Within this book are the photographed artworks of twenty-eight prominent Northwest Coast artists, including such varied approaches to humour as a rare prehistoric Coast Salish bowl featuring a smiling face carved from stone, a 1990s etching depicting Raven and the First Men Overlooking Wreck Beach (to catch a glimpse at all the nudists, of course!) and a pair of red and yellow cedar bark high heels titled Too Haida. Collected here are artworks that act as political weapons, bold challenges to stereotypes, and nods to the Trickster. They satirize, ridicule and play. And, above all, they make us laugh, and think, and laugh again.
Accompanying the work are descriptions, quips and jokes from the artists themselves. And preceding it stands three impassioned contextualizing essays that range from the poetic to the academic to the anecdotal, by Tahltan artist, stand-up comedian and co-curator, Peter Morin; Director of Content and Research for the Bill Reid Gallery of Northwest Coast Art and co-curator, Martine J. Reid; and CEO of the Bill Reid Trust and Director for the Bill Reid Gallery of Northwest Coast Art, Mike Robinson.
Annie Ashamock , 2007
Annie Ashamock has written this stong, moving story about an Aboriginal woman’s life experiences. It is a story with a unifying theme that is shared throughout the different Aboriginal cultures of Turtle Island.
The traditional oral teachings and method of storytelling is recreated in the accompanying bonus CD-Rom that tells the same story in two different Aboriginal languages, Cree and Ojibwe. The reader can follow along and hear the story being told in the different languages.
Carrie Hartman , 2007
A picture book to shareâ€”for parents of challenging children and for children who struggle with disorders, disabilities, or behavior issues. Parents will relate to the emotions Carrie Hartman expresses; children will welcome the message of hope for their future.
Dr. Gilles Pinette , 2002

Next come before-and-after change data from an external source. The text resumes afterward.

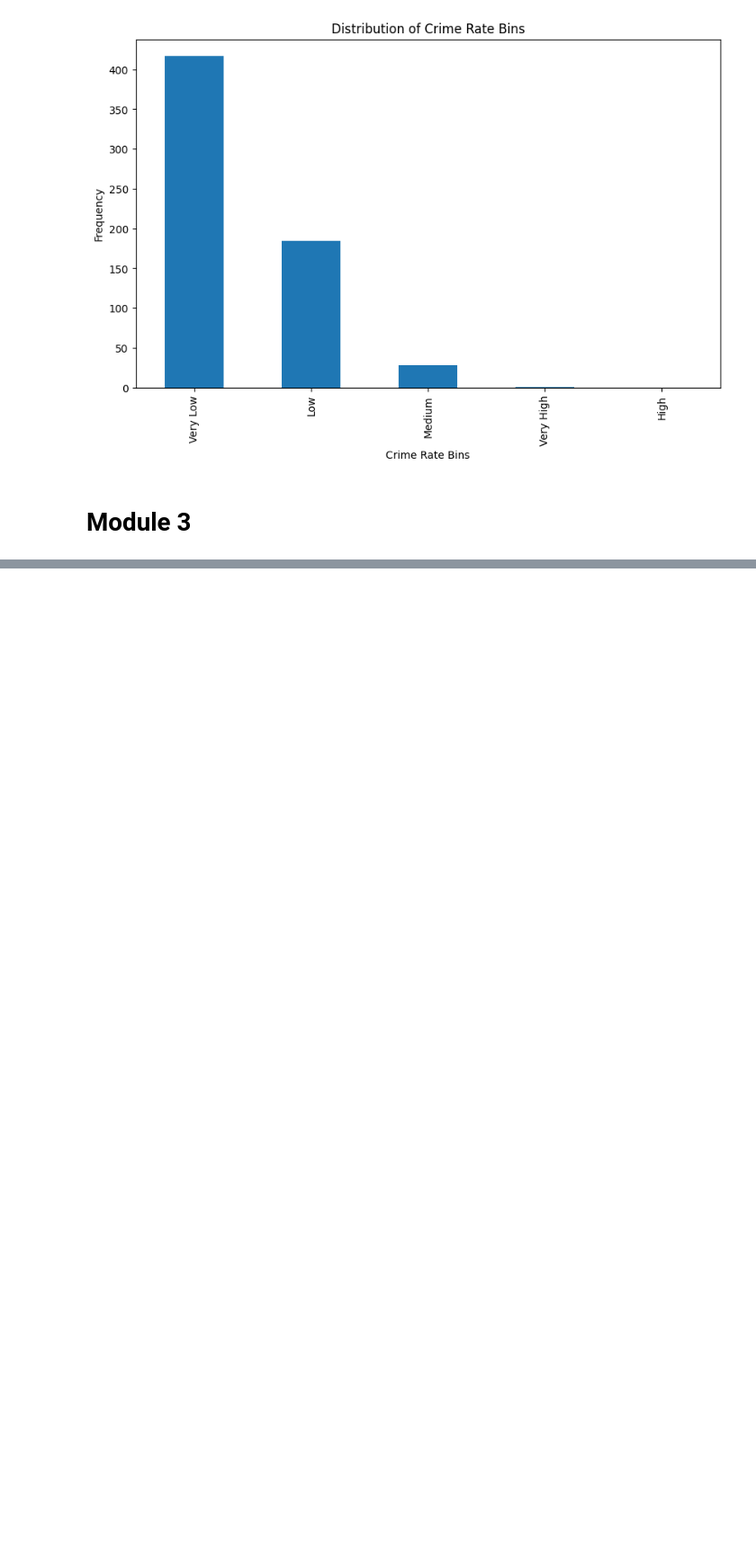
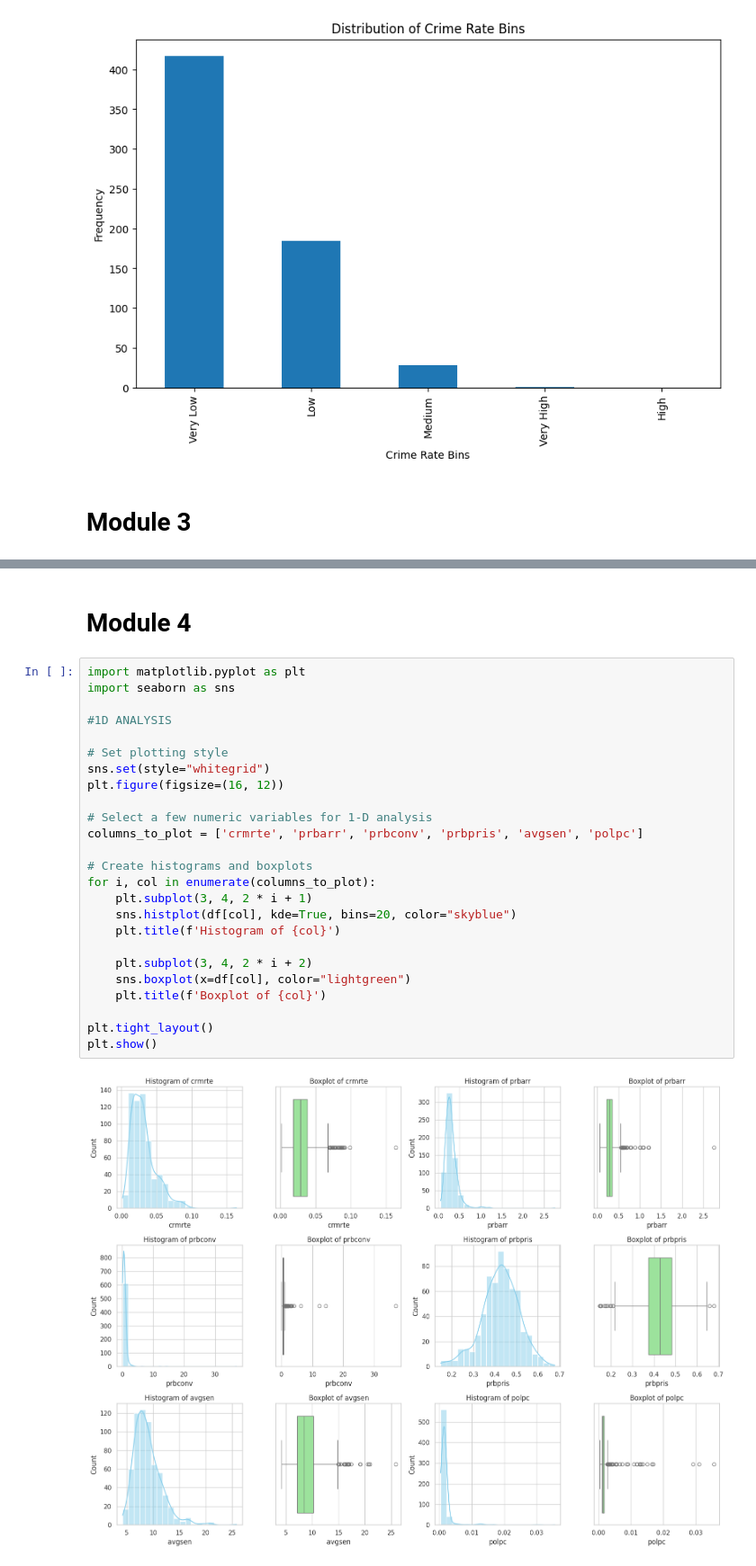
Before and after one commit to Triyas27/EDA, a Jupyter notebook: 21BDS0016.ipynb, the cells around one changed output, grey strips where cells are left out. Shown at 90% size. Drawn from its saved outputs; the diff is of its cells as text; blank space fills up the shorter version.

```diff
--- a/21BDS0016.ipynb
+++ b/21BDS0016.ipynb
@@ -350,0 +354,29 @@ year                                      ...
+# %% [markdown]
+# Module 4
+# %%
+import matplotlib.pyplot as plt
+import seaborn as sns
+
+#1D ANALYSIS
+
+# Set plotting style
+sns.set(style="whitegrid")
+plt.figure(figsize=(16, 12))
+
+# Select a few numeric variables for 1-D analysis
+columns_to_plot = ['crmrte', 'prbarr', 'prbconv', 'prbpris', 'avgsen', 'polpc']
+
+# Create histograms and boxplots
+for i, col in enumerate(columns_to_plot):
+    plt.subplot(3, 4, 2 * i + 1)
+    sns.histplot(df[col], kde=True, bins=20, color="skyblue")
+    plt.title(f'Histogram of {col}')
+
+    plt.subplot(3, 4, 2 * i + 2)
+    sns.boxplot(x=df[col], color="lightgreen")
+    plt.title(f'Boxplot of {col}')
+
+plt.tight_layout()
+plt.show()
+# %% [output]
+[figure, added]
```
Also changed, not shown: parts of 10 cells of this notebook.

This emotional story is about an Aboriginal youth struggling with his friend’s suicide. It includes warning signs and information on what to do if you know someone who might be suicidal.
A must have book for youth groups.